• [DESCRIPTION OF THE TASK]: Taking the lines below one at a time, count those with the string "SearchBox" and give the result alone.

• [THE DATA]:
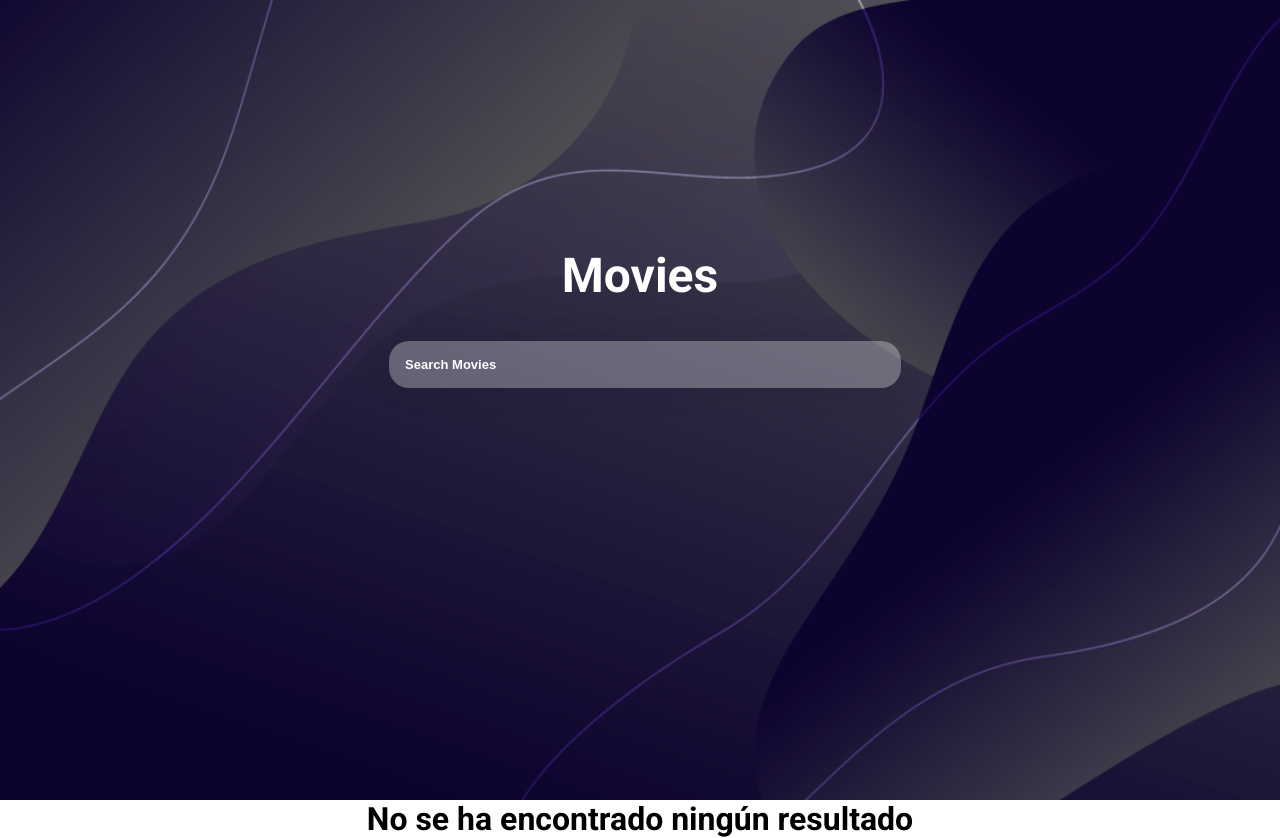
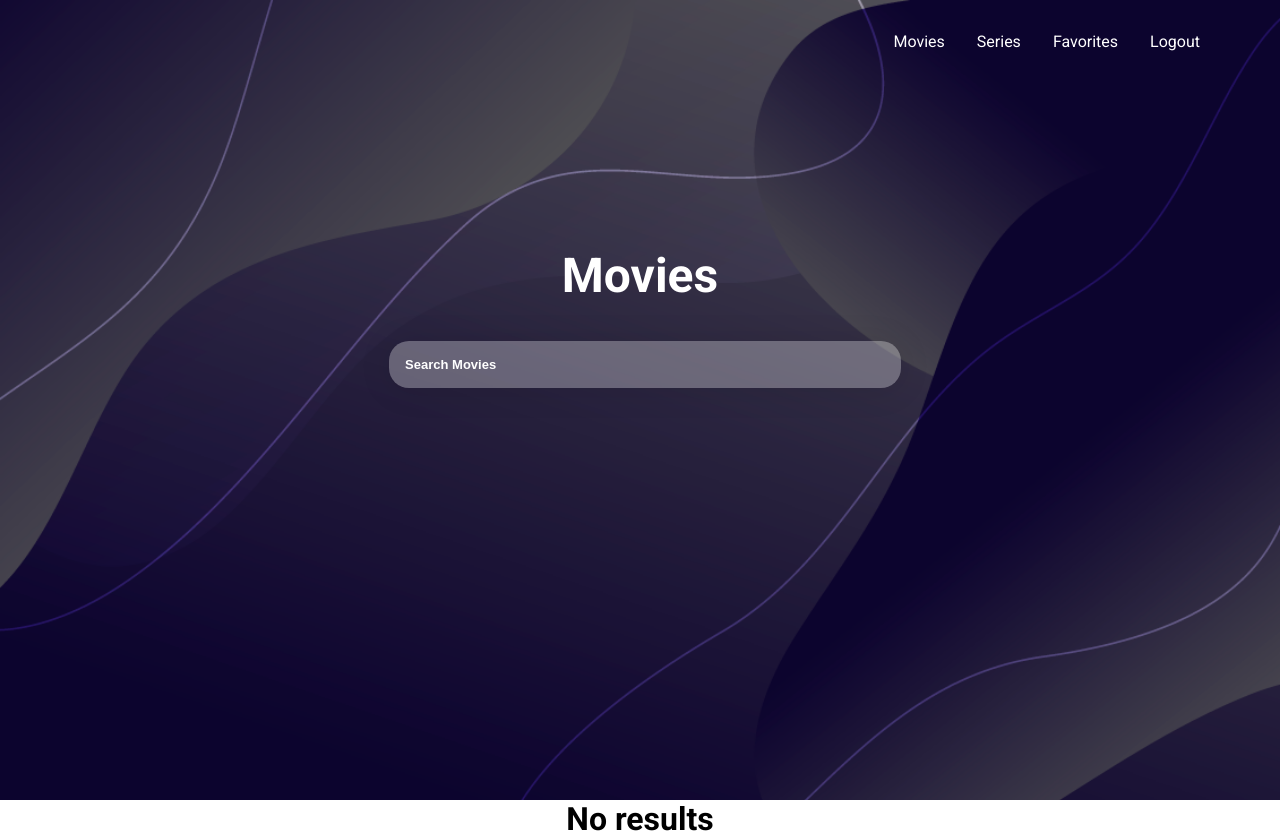
Before and after one commit to JorgeDevesa/Movies-and-series, a React (Create React App) app: page / in a window 1280 px wide. Both pictures are taken after typing "Sample", "Sample123" into the empty fields and a click on the input "Login". Built offline with nearby package versions, Linux system fonts and the light colour scheme.

Commit message:
Added favorite funtionality and view + fixed some errors

```diff
--- a/src/App.css
+++ b/src/App.css
@@ -159,7 +159,7 @@ input::placeholder {
   width: 70%;
 }
 
-.login-inputs{
+.login-inputs {
   display: flex;
   flex-wrap: wrap;
   justify-content: space-between;
@@ -167,20 +167,67 @@ input::placeholder {
   width: 25rem;
   margin: 1rem;
 }
-.login-button{
-  display:block;
+.login-button {
+  display: block;
   margin: 2rem auto;
   width: 6rem;
   text-align: center;
-  background-color: rgba(255,255,255,0.6);
+  background-color: rgba(255, 255, 255, 0.6);
   color: black !important;
 }
-.login-button:hover{
+.login-button:hover {
   background-color: #200e5c;
   color: white !important;
   cursor: pointer;
 }
 
-.top{
-  margin-top:-2rem;
+.top {
+  margin-top: -2rem;
 }
+.favorite {
+  position: relative;
+  margin-bottom: 0;
+  width: 2rem;
+  margin-bottom: 1rem;
+  cursor: pointer;
+}
+.row {
+  margin-left: 2.2rem;
+  display: flex;
+  flex-direction: row;
+}
+.nav{
+  display: flex;
+  flex-direction: row;
+  justify-content: space-between;
+  align-items: center;
+  padding: 2rem;
+  margin-bottom: -5.2rem;
+}
+.menu{
+  margin-right: 2rem;
+}
+.menu a{
+  margin: 1rem;
+  color: white;
+  text-decoration: none;
+}
+.menu a:before{
+  content: "";
+  position: absolute;
+  width: 100%;
+  height: 2px;
+  bottom: 0;
+  left: 0;
+  background-color: #000;
+  visibility: hidden;
+  -webkit-transform: scaleX(0);
+  transform: scaleX(0);
+  -webkit-transition: all 0.3s ease-in-out 0s;
+  transition: all 0.3s ease-in-out 0s;
+}
+.menu a:hover:after {
+  visibility: visible;
+  -webkit-transform: scaleX(1);
+  transform: scaleX(1);
+}
--- a/src/App.js
+++ b/src/App.js
@@ -2,8 +2,9 @@ import React, { Component } from "react";
 import "./App.css";
 import { Switch, Route, Redirect } from "react-router-dom";
 import Movies from "./Components/Movies";
+import Series from "./Components/Series";
 import Login from "./Components/Login";
-import Favorites from "./Components/Favorites";
+import FavoriteMovies from "./Components/FavoriteMovies";
 import MovieDetails from "./Components/MovieDetails";
 import axios from "axios";
 
@@ -14,7 +15,8 @@ class App extends Component {
       user: null,
       favoriteMovies: null,
       movies: [],
-      showMovieDetails: null
+      showMovieDetails: null,
+      favoriteMovies: []
     };
   }
 
@@ -37,6 +39,9 @@ class App extends Component {
     this.setState({ ...this.state, showMovieDetails: null });
   };
 
+  favoriteMovies = movie => {
+    this.state.favoriteMovies.push(movie);
+  };
   render() {
     const userAuthorization = this.state.user ? (
       <Switch>
@@ -49,6 +54,20 @@ class App extends Component {
               getUser={this.getUser}
               handleChange={this.handleChange}
               showMoviesDetails={this.showMoviesDetails}
+              favoriteMovies={this.favoriteMovies}
+            />
+          )}
+        />
+        <Route
+          exact
+          path="/series"
+          render={() => (
+            <Series
+              user={this.state.user}
+              getUser={this.getUser}
+              handleChange={this.handleChange}
+              showMoviesDetails={this.showMoviesDetails}
+              favoriteMovies={this.favoriteMovies}
             />
           )}
         />
@@ -62,7 +81,16 @@ class App extends Component {
             />
           )}
         />
-        <Route exact path="/favorites" component={Favorites} />
+        <Route
+          exact
+          path="/favorites"
+          render={() => (
+            <FavoriteMovies
+              favoriteMovies={this.state.favoriteMovies}
+              showMoviesDetails={this.showMoviesDetails}
+            />
+          )}
+        />
       </Switch>
     ) : (
       <Route
--- a/src/Components/CardMovie.jsx
+++ b/src/Components/CardMovie.jsx
@@ -1,8 +1,30 @@
 import React, { Component } from "react";
 import { Link } from "react-router-dom";
 export default class CardMovie extends Component {
+  constructor() {
+    super();
+    this.state = {
+      favoriteToggle: "images/crz-empty.png"
+    };
+  }
+  favoriteToggle = () => {
+    this.setState({ ...this.state, favoriteToggle: "images/crz-relleno.png" });
+  };
+
   render() {
     const movie = this.props.movie;
+    const favoriteHeart = this.props.eliminateAction ?
+    (<div></div>) :
+    (
+      <img
+      className="favorite"
+      src={this.state.favoriteToggle}
+      onClick={() => {
+        this.favoriteToggle();
+        this.props.favoriteMovies(movie);
+      }}
+    />
+    )
     return (
       <div className="card">
         <div className="title-container">
@@ -11,11 +33,14 @@ export default class CardMovie extends Component {
         <div className="img-container">
           <img src={movie.Poster} />
         </div>
-        <Link to="/movieDetails">
-          <button onClick={() => this.props.showMoviesDetails(movie.imdbID)}>
-            Ver detalles
-          </button>
-        </Link>
+        <div className="row">
+          <Link to="/movieDetails">
+            <button onClick={() => this.props.showMoviesDetails(movie.imdbID)}>
+              Ver detalles
+            </button>
+          </Link>
+          {favoriteHeart}
+        </div>
       </div>
     );
   }
--- /dev/null
+++ b/src/Components/FavoriteMovies.jsx
@@ -0,0 +1,36 @@
+import React, { Component } from "react";
+import NavBar from "./NavBar";
+import CardMovie from "./CardMovie";
+export default class FavoriteMovies extends Component {
+  render() {
+
+    const favoriteMovies = this.props.favoriteMovies
+    const favoriteCards = favoriteMovies.length>0 ?
+    (
+      <div className="container">
+      {favoriteMovies.map((movie, index)=>{
+          return (
+            <CardMovie
+              key={index}
+              movie={movie}
+              favoriteseries={this.props.favoriteseries}
+              showMoviesDetails={this.props.showMoviesDetails}
+              eliminateAction={true}
+            />
+          );
+      })}
+      </div>
+    ) : (
+      <h3>The are not favorite movies yet</h3>
+    )
+    return (
+      <div>
+        <NavBar />
+        <div className="header">
+          <h1>Favorites</h1>
+          {favoriteCards}
+        </div>
+      </div>
+    );
+  }
+}
--- a/src/Components/Favorites.jsx
+++ /dev/null
@@ -1,11 +0,0 @@
-import React, { Component } from 'react'
-
-export default class Favorites extends Component {
-  render() {
-    return (
-      <div>
-        <h1>Favorites</h1>
-      </div>
-    )
-  }
-}
--- a/src/Components/MovieDetails.jsx
+++ b/src/Components/MovieDetails.jsx
@@ -1,9 +1,12 @@
 import React, { Component } from "react";
-import { Link, Redirect } from "react-router-dom";
+import { Link } from "react-router-dom";
+import NavBar from "./NavBar";
 export default class MovieDetails extends Component {
-  componentDidMount(){
+  render() {
     const movie = this.props.showMovieDetails;
     const showMovie = movie ? (
+      <div>
+        <NavBar />
         <div className="header">
           <div className="movie-details-card">
             <div className="img-details">
@@ -26,37 +29,16 @@ export default class MovieDetails extends Component {
             </div>
           </div>
         </div>
+      </div>
     ) : (
-      <Redirect to="/" />
-    );
-  }
-  render() {
-    const movie = this.props.showMovieDetails;
-    const showMovie = movie ? (
+      <div>
+        <div>
+          <NavBar />
           <div className="header">
-        <div className="movie-details-card">
-          <div className="img-details">
-            <img src={movie.Poster} />
-            <div className="row">
-              <h3>Rating: {movie.imdbRating}</h3>
-              <h3>Votes: {movie.imdbVotes}</h3>
-            </div>
-          </div>
-          <div className="movie-details">
-            <h1>{movie.Title}</h1>
-            <Link to="/">
-              <button>Volver</button>
-            </Link>
-            <p>{movie.Year}</p>
-            <p>{movie.Runtime}</p>
-            <p>{movie.Director}</p>
-            <p>{movie.Actors}</p>
-            <p>{movie.Plot}</p>
+            <h2>No details to show</h2>
           </div>
         </div>
       </div>
-    ) : (
-      <div></div>
     );
 
     return <div>{showMovie}</div>;
--- a/src/Components/Movies.jsx
+++ b/src/Components/Movies.jsx
@@ -1,9 +1,8 @@
 import React, { Component } from "react";
 import SearchBox from "./SearchBox";
 import CardMovie from "./CardMovie";
-import MovieDetails from "./MovieDetails";
 import axios from "axios";
-
+import NavBar from "./NavBar";
 export default class Movies extends Component {
   constructor(props) {
     super(props);
@@ -15,7 +14,7 @@ export default class Movies extends Component {
     };
   }
 
-  showMovies = (e, page = 1) => {
+  showMovies = (e, page=1) => {
     const value = e.target.value;
     const type = e.target.name;
     axios
@@ -34,7 +33,6 @@ export default class Movies extends Component {
   };
 
   render() {
-
     const moviesArr = this.state.movies;
     const ShowMoviesFound = moviesArr ? (
       <div className="container">
@@ -43,26 +41,20 @@ export default class Movies extends Component {
             <CardMovie
               key={index}
               movie={movie}
+              favoriteMovies={this.props.favoriteMovies}
               showMoviesDetails={this.props.showMoviesDetails}
             />
           );
         })}
       </div>
     ) : (
-      <h1 className="movie-title">No se ha encontrado ningún resultado</h1>
+      <h1 className="movie-title">No results</h1>
     );
 
-    const Movies = this.state.showMovieDetails ? (
-      <MovieDetails
-        showMovieDetails={this.state.showMovieDetails}
-        returnToAllMovies={this.returnToAllMovies}
-      />
-    ) : (
-      ShowMoviesFound
-    );
 
     return (
       <div>
+        <NavBar />
         <header className="header">
           <h1 className="title">Movies</h1>
           <SearchBox
@@ -72,7 +64,7 @@ export default class Movies extends Component {
             name="movie"
           />
         </header>
-        {Movies}
+        {ShowMoviesFound}
       </div>
     );
   }
--- /dev/null
+++ b/src/Components/NavBar.jsx
@@ -0,0 +1,19 @@
+import React, { Component } from "react";
+import { Link } from "react-router-dom";
+
+export default class NavBar extends Component {
+
+  render() {
+    return (
+      <div className="nav">
+        <div />
+        <div className="menu">
+          <Link to="/">Movies</Link>
+          <Link to="/series">Series</Link>
+          <Link to="/favorites">Favorites</Link>
+          <Link to="/favorites">Logout</Link>
+        </div>
+      </div>
+    );
+  }
+}
--- a/src/Components/Series.jsx
+++ b/src/Components/Series.jsx
@@ -0,0 +1,71 @@
+import React, { Component } from "react";
+import SearchBox from "./SearchBox";
+import CardMovie from "./CardMovie";
+import axios from "axios";
+import NavBar from "./NavBar";
+
+export default class Series extends Component {
+  constructor(props) {
+    super(props);
+    this.state = {
+      user: this.props.user,
+      series: null,
+      result: null,
+      type: "movie"
+    };
+  }
+
+  showSeries = (e, page=1) => {
+    const value = e.target.value;
+    const type = e.target.name;
+    axios
+      .get(
+        `${process.env.REACT_APP_IMDB_API}&s=${value}&type=${type}&page=${page}`
+      )
+      .then(series => {
+        if (series.data.Response)
+          this.setState({
+            ...this.state,
+            series: series.data.Search,
+            results: series.data.totalResults
+          });
+      })
+      .catch();
+  };
+  render() {
+    const seriesArr = this.state.series;
+    const ShowseriesFound = seriesArr ? (
+      <div className="container">
+        {seriesArr.map((movie, index) => {
+          return (
+            <CardMovie
+              key={index}
+              movie={movie}
+              favoriteseries={this.props.favoriteseries}
+              showMoviesDetails={this.props.showMoviesDetails}
+            />
+          );
+        })}
+      </div>
+    ) : (
+      <h1 className="movie-title">No se ha encontrado ningún resultado</h1>
+    );
+
+
+    return (
+      <div>
+        <NavBar />
+        <header className="header">
+          <h1 className="title">Series</h1>
+          <SearchBox
+            placeholder="Search series"
+            type="text"
+            showMovies={this.showSeries}
+            name="series"
+          />
+        </header>
+        {ShowseriesFound}
+      </div>
+    );
+  }
+}
```
Also changed, not shown: public/images/crz-empty.png (renamed from public/images/32443009538_f4c5013600_o.png). Lines whose indentation alone changed are shown as unchanged.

• [TASK ANSWER]: 4